In Islam, biological parents and the family lineage are of great significance. So, child adoption must not occur in a way that children lose their filiation. It is essential to keep in mind that according to Islam, filiation will be inherited from biological parents. Thus, by making a child adoption contract, the adoptive family will not be the child’s filiation.
According to Islamic law, child adoption is forbidden (Haram). But child protection (Kifalah) is highly recommended. By child adoption we mean, accepting a child and considering him/her as the adoptive parents’ real child. By child protection, we suggest that the child is being taken care of by his/ her foster parents. And at a suitable age, he/ she will be informed of his/her real filiation.
Thus, there is no problem in accepting a child as his/ her protector (Kafil). It becomes problematic when adopted children are not told the truth about their biological parents. It is understandable that it would be hard to tell any child that he/ she is not a family’s real child. But, consultations can help parents to find a proper way of telling the truth to their adopted child.
Besides, it is highly recommended in Islam to protect and support orphans, which means giving them financial and spiritual support in all aspects of their lives.
One of the points that Islam has in this regard is that the adopted children are of unmarriageable kin (non-Mahram). So when they grow up, they may face problems within their adoptive family.
Also if the adopted child is not aware of his/her real identity, there would be a chance of him marrying a marriageable kin (Mahram) of his/her biological family line without being aware of that. In Islam, like every other Abrahamic religion, it is forbidden to marry a marriageable kin (Mahram) [ii].

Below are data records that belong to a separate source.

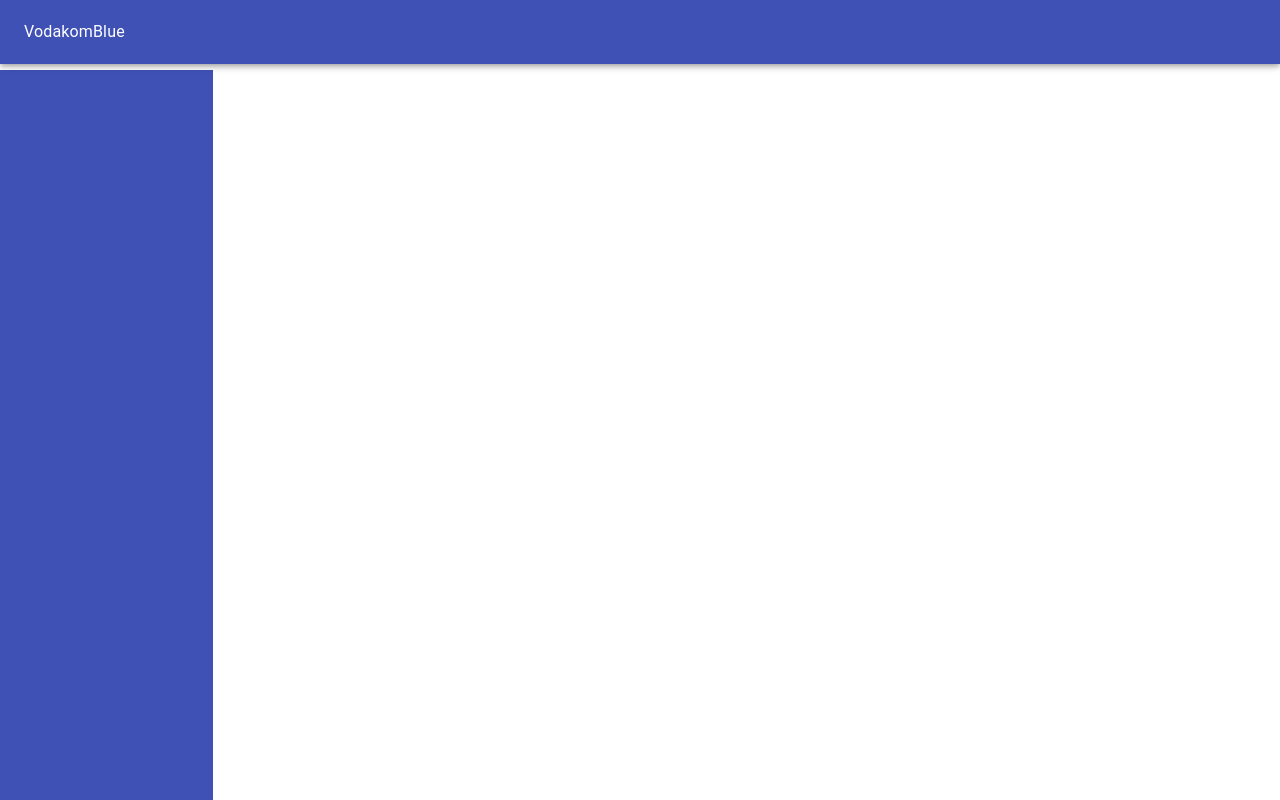
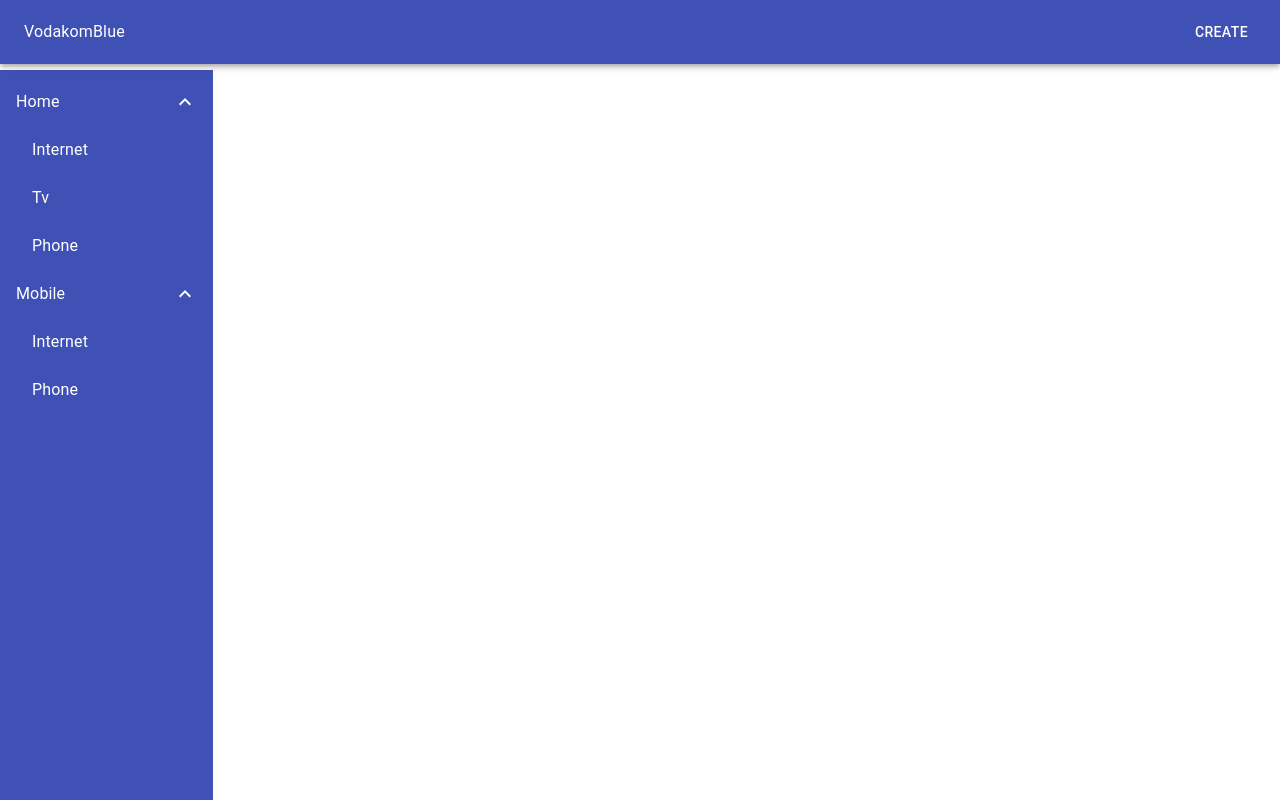
Before and after one commit to Telbit/VodakomBlue_Client, a React (Create React App) app: page /create in a window 1280 px wide. Built offline with nearby package versions, Linux system fonts and the light colour scheme.

Commit message:
Add EditLayout and NavMenu

```diff
--- a/package.json
+++ b/package.json
@@ -4,7 +4,9 @@
   "private": true,
   "dependencies": {
     "@material-ui/core": "^4.11.3",
+    "@material-ui/icons": "^4.11.2",
     "bootstrap": "^4.1.3",
+    "framer-motion": "^4.0.3",
     "jquery": "^3.6.0",
     "merge": "^1.2.1",
     "oidc-client": "^1.9.0",
--- a/src/App.js
+++ b/src/App.js
@@ -2,7 +2,7 @@
 import { Router, Route, Switch } from 'react-router-dom';
 import { Button, Grid, Typography } from '@material-ui/core';
 import Navbar from './components/Navbar/Navbar';
-import { CreatePackageLayout } from './components/Layout/CreatePackageLayout';
+import { EditLayout } from './components/Layout/EditLayout';
 
 export const App = () => {
     return (
@@ -12,7 +12,9 @@
                 <Route exact path='/'>
                     <Typography>HelloWorld!</Typography>
                 </Route>
-                <Route path="/create" component={CreatePackageLayout} />
+                <Route path="/create">
+                    <EditLayout />
+                </Route>
             </Switch>
         </div>
     );
--- a/src/components/Layout/CreatePackageLayout.js
+++ b/src/components/Layout/EditLayout.js
@@ -1,6 +1,7 @@
 import { Grid } from '@material-ui/core'
 import React from 'react'
 import { makeStyles } from '@material-ui/core';
+import { NavMenu } from './NavMenu';
 
 const useStyles = makeStyles({
     container: {
@@ -13,12 +14,14 @@
     }
 });
 
-export const CreatePackageLayout = () => {
+export const EditLayout = (props) => {
     const classes = useStyles();
     return (
         <div>
             <Grid container className={classes.container}>
-                <Grid item xs={2} className={classes.selectMenu}></Grid>
+                <Grid item xs={2} className={classes.selectMenu}>
+                    <NavMenu />
+                </Grid>
                 <Grid item xs={10}></Grid>
             </Grid>
         </div>
--- /dev/null
+++ b/src/components/Layout/NavMenu.js
@@ -0,0 +1,61 @@
+import React, { useState } from "react";
+import { makeStyles } from "@material-ui/core/styles";
+import List from "@material-ui/core/List";
+import ListItem from "@material-ui/core/ListItem";
+import ListItemText from "@material-ui/core/ListItemText";
+import Collapse from "@material-ui/core/Collapse";
+import { ExpandLess, ExpandMore } from "@material-ui/icons";
+
+const useStyles = makeStyles((theme) => ({
+    root: {
+        width: "100%",
+        maxWidth: 360,
+        backgroundColor: "inherited",
+        color: "white"
+    },
+    nested: {
+        paddingLeft: theme.spacing(4)
+    }
+}));
+
+export const NavMenu = () => {
+    const classes = useStyles();
+    const [HomeOpen, setHomeOpen] = useState(true);
+    const [MobileOpen, setMobileOpen] = useState(true);
+
+    return (
+        <List className={classes.root}>
+            <ListItem button onClick={() => setHomeOpen(!HomeOpen)}>
+                <ListItemText primary="Home" />
+                {HomeOpen ? <ExpandLess /> : <ExpandMore />}
+            </ListItem>
+            <Collapse in={HomeOpen} timeout="auto" >
+                <List disablePadding>
+                    <ListItem button className={classes.nested}>
+                        <ListItemText primary="Internet" />
+                    </ListItem>
+                    <ListItem button className={classes.nested}>
+                        <ListItemText primary="Tv" />
+                    </ListItem>
+                    <ListItem button className={classes.nested}>
+                        <ListItemText primary="Phone" />
+                    </ListItem>
+                </List>
+            </Collapse>
+            <ListItem button onClick={() => setMobileOpen(!MobileOpen)}>
+                <ListItemText primary="Mobile" />
+                {MobileOpen ? <ExpandLess /> : <ExpandMore />}
+            </ListItem>
+            <Collapse in={MobileOpen} timeout="auto" >
+                <List disablePadding>
+                    <ListItem button className={classes.nested}>
+                        <ListItemText primary="Internet" />
+                    </ListItem>
+                    <ListItem button className={classes.nested}>
+                        <ListItemText primary="Phone" />
+                    </ListItem>
+                </List>
+            </Collapse>
+        </List>
+    );
+}
--- a/src/components/Navbar/Navbar.js
+++ b/src/components/Navbar/Navbar.js
@@ -1,14 +1,23 @@
 import React, { useState } from 'react';
-import { AppBar, Toolbar, Typography } from '@material-ui/core';
-import { makeStyles } from '@material-ui/core/styles';
+import { AppBar, Button, Toolbar, Typography } from '@material-ui/core';
+import { makeStyles } from '@material-ui/core';
 import { Link } from 'react-router-dom';
 
+const useStyles = makeStyles({
+    title: {
+        flexGrow: 1
+    },
+    button: {
+        color: "inherit"
+    }
+});
 export default function Navbar() {
-
+    const classes = useStyles();
     return (
         <AppBar>
             <Toolbar>
-                <Typography>VodakomBlue</Typography>
+                <Typography className={classes.title}>VodakomBlue</Typography>
+                <Button className={classes.button} component={Link} to="/create">create</Button>
             </Toolbar>
         </AppBar>
     )
```
Also changed, not shown: 1 other file (tests, documents, lock files or other folders).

There is a tradition in some cultures that women do not feed their own children. Instead, they choose a wet nurse to breastfeed the child. The child who is breastfed from another woman, for a specific duration, will become of marriageable kin (Mahram) to the woman and her family.
Thus, if the adopted child is under two years old, and if the adoptive mother or her sister or her mother can breastfeed the child for a specific duration, a Foster (Ridha’) relationship will be created. As a result, the child will become of marriageable kin (Mahram) [i]. But the rulings with regards to inheritance is still the same.
[i] For exact information about foster (Ridha’) you should refer to your own source of emulation (Marja’ taqlid)
[ii] Read more about marriageable kin (mahram) at http://salamislam.com/content/who-are-mahrams-islam/4
- Humairi, Abdullah bin Ja’far, Qurbul Isnad, p. 9, hadith 315, Aalul-Bait (a.s.) Institute, Qom, first edition, 1413 A.H.
- Chapter Yousuf. verses 23 - 32